Segment Start: INPUT
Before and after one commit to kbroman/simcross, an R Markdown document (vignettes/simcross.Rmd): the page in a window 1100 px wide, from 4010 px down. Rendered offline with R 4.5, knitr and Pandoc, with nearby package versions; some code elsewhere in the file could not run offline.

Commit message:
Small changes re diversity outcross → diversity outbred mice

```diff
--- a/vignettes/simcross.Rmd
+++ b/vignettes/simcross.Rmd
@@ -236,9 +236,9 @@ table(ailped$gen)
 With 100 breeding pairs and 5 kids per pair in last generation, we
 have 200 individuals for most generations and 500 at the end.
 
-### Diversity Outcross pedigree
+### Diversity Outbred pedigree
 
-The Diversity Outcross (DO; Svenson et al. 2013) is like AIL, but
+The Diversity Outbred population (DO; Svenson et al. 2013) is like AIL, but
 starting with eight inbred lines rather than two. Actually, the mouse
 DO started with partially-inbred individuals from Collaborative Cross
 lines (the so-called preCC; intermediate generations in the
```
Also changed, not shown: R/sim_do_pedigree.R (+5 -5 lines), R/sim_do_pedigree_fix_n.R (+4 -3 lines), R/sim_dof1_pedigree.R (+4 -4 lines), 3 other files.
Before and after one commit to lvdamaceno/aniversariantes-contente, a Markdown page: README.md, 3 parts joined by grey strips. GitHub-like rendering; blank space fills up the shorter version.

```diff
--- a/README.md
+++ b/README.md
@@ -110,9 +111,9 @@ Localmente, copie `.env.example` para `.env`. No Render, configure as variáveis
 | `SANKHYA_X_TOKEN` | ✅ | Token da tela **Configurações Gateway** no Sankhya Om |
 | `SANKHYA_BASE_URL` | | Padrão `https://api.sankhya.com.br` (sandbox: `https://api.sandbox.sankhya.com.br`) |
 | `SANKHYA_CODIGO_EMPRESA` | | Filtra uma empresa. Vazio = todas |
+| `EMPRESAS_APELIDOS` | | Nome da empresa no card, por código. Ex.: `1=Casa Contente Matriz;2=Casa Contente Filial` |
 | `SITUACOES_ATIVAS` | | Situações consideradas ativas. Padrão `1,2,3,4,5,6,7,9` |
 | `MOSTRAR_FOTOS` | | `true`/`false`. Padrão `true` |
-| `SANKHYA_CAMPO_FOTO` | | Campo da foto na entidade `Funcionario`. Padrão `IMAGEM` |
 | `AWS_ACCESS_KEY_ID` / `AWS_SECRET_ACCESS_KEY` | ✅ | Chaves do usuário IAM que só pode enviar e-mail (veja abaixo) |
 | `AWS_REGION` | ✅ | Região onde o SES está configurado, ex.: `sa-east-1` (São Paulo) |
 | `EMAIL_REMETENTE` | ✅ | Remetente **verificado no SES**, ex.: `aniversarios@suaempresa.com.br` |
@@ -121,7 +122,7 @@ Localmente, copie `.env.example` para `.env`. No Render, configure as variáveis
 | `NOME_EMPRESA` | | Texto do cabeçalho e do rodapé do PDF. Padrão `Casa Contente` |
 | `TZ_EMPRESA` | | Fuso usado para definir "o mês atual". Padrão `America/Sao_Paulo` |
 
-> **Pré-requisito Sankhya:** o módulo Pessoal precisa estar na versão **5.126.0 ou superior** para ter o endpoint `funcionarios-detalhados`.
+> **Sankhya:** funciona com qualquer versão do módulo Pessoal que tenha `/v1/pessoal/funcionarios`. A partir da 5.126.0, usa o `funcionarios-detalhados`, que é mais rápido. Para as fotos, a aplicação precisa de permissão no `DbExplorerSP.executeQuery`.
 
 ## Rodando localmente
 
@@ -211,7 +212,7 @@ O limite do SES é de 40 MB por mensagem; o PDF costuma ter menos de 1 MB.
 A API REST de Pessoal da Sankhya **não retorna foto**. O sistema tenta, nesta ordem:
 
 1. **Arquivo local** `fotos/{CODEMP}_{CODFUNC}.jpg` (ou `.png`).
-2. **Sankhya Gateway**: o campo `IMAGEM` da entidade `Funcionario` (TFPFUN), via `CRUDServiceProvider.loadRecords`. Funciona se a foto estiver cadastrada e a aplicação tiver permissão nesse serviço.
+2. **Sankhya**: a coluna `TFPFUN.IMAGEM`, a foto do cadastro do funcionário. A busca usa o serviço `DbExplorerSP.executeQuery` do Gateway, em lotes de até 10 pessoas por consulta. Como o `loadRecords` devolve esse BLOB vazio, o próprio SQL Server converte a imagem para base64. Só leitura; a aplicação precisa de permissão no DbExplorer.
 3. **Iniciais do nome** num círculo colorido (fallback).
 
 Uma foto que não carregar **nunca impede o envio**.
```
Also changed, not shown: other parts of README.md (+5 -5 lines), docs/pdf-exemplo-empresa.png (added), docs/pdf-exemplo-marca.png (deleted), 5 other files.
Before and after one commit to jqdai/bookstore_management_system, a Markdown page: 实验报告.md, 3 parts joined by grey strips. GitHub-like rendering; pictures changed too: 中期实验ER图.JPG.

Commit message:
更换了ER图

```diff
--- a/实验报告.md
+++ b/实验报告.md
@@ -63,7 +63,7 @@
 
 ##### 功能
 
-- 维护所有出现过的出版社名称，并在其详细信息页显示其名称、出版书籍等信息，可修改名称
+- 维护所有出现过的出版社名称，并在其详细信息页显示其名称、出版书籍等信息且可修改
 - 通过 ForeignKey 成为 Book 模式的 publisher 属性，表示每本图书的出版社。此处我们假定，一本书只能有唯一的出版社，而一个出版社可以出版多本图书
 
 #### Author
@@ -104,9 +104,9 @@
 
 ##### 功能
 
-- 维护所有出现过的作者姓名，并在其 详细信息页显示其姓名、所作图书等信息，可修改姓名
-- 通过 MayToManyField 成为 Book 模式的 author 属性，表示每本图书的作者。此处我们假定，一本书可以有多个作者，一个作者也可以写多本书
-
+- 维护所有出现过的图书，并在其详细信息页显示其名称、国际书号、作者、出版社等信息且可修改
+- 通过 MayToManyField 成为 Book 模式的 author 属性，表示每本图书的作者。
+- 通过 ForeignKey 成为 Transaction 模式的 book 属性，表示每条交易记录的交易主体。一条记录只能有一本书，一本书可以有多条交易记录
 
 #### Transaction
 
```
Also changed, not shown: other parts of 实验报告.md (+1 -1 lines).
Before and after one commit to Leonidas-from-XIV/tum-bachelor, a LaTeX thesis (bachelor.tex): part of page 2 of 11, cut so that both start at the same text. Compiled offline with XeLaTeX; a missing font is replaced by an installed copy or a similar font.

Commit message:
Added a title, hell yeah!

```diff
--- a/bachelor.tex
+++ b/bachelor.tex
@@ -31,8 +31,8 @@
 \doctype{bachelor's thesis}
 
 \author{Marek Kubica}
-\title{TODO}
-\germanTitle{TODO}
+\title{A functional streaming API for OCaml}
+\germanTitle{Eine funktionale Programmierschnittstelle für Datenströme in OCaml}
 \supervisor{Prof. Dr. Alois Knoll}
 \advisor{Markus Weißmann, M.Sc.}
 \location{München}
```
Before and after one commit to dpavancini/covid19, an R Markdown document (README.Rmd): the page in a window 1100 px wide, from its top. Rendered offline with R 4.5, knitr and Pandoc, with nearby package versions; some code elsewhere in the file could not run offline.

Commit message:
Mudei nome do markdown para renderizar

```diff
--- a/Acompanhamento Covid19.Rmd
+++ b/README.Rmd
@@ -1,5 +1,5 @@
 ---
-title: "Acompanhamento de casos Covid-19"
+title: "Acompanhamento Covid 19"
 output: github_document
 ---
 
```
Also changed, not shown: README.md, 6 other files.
Segment End: INPUT
- EXERCISE DESCRIPTION -
The word "Padrão" appears in some lines above. Return every one of those lines.

- EXERCISE SOLUTION -
 | `SANKHYA_BASE_URL` | | Padrão `https://api.sankhya.com.br` (sandbox: `https://api.sandbox.sankhya.com.br`) |
 | `SITUACOES_ATIVAS` | | Situações consideradas ativas. Padrão `1,2,3,4,5,6,7,9` |
 | `MOSTRAR_FOTOS` | | `true`/`false`. Padrão `true` |
-| `SANKHYA_CAMPO_FOTO` | | Campo da foto na entidade `Funcionario`. Padrão `IMAGEM` |
 | `NOME_EMPRESA` | | Texto do cabeçalho e do rodapé do PDF. Padrão `Casa Contente` |
 | `TZ_EMPRESA` | | Fuso usado para definir "o mês atual". Padrão `America/Sao_Paulo` |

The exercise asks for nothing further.